**WORK TO COMPLETE**:
Retype the data below exactly, skipping pictures.

========================================

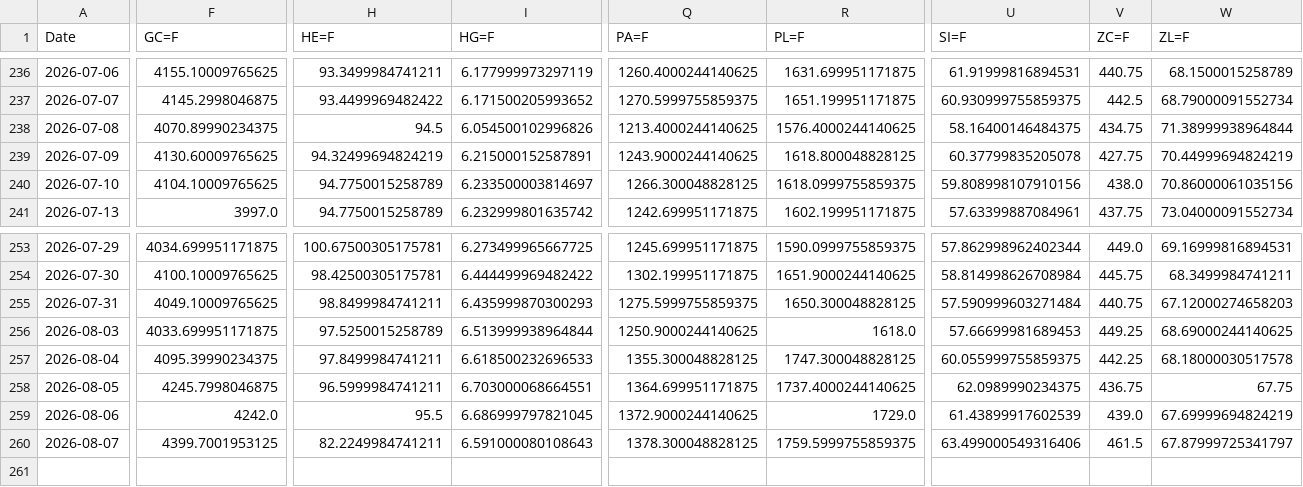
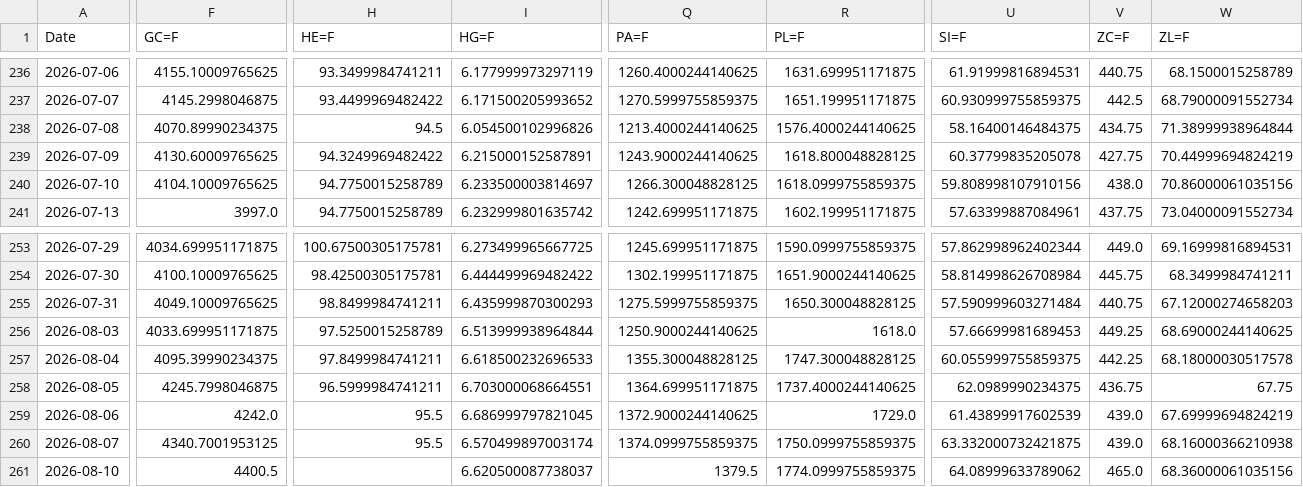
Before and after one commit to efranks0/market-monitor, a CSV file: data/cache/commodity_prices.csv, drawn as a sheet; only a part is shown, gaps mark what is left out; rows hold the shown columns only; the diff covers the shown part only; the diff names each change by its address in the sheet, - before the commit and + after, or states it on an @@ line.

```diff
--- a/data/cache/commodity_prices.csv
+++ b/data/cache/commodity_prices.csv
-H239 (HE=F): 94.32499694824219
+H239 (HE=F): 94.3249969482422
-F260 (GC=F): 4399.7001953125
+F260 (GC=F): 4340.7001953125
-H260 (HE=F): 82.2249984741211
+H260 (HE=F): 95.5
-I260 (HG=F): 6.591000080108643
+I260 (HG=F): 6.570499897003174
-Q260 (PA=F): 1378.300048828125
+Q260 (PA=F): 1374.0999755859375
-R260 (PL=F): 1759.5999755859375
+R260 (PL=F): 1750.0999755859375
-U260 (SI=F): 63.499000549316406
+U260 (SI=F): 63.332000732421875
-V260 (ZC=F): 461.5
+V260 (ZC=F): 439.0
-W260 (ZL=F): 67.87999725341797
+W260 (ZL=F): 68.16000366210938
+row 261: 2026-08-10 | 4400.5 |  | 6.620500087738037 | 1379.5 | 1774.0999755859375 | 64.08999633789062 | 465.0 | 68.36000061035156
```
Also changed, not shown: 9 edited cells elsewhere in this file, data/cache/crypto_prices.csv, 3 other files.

========================================

**ANSWER**:
Before and after one commit to efranks0/market-monitor, a CSV file: data/cache/commodity_prices.csv, drawn as a sheet; only a part is shown, gaps mark what is left out; rows hold the shown columns only; the diff covers the shown part only; the diff names each change by its address in the sheet, - before the commit and + after, or states it on an @@ line.

```diff
--- a/data/cache/commodity_prices.csv
+++ b/data/cache/commodity_prices.csv
-H239 (HE=F): 94.32499694824219
+H239 (HE=F): 94.3249969482422
-F260 (GC=F): 4399.7001953125
+F260 (GC=F): 4340.7001953125
-H260 (HE=F): 82.2249984741211
+H260 (HE=F): 95.5
-I260 (HG=F): 6.591000080108643
+I260 (HG=F): 6.570499897003174
-Q260 (PA=F): 1378.300048828125
+Q260 (PA=F): 1374.0999755859375
-R260 (PL=F): 1759.5999755859375
+R260 (PL=F): 1750.0999755859375
-U260 (SI=F): 63.499000549316406
+U260 (SI=F): 63.332000732421875
-V260 (ZC=F): 461.5
+V260 (ZC=F): 439.0
-W260 (ZL=F): 67.87999725341797
+W260 (ZL=F): 68.16000366210938
+row 261: 2026-08-10 | 4400.5 |  | 6.620500087738037 | 1379.5 | 1774.0999755859375 | 64.08999633789062 | 465.0 | 68.36000061035156
```
Also changed, not shown: 9 edited cells elsewhere in this file, data/cache/crypto_prices.csv, 3 other files.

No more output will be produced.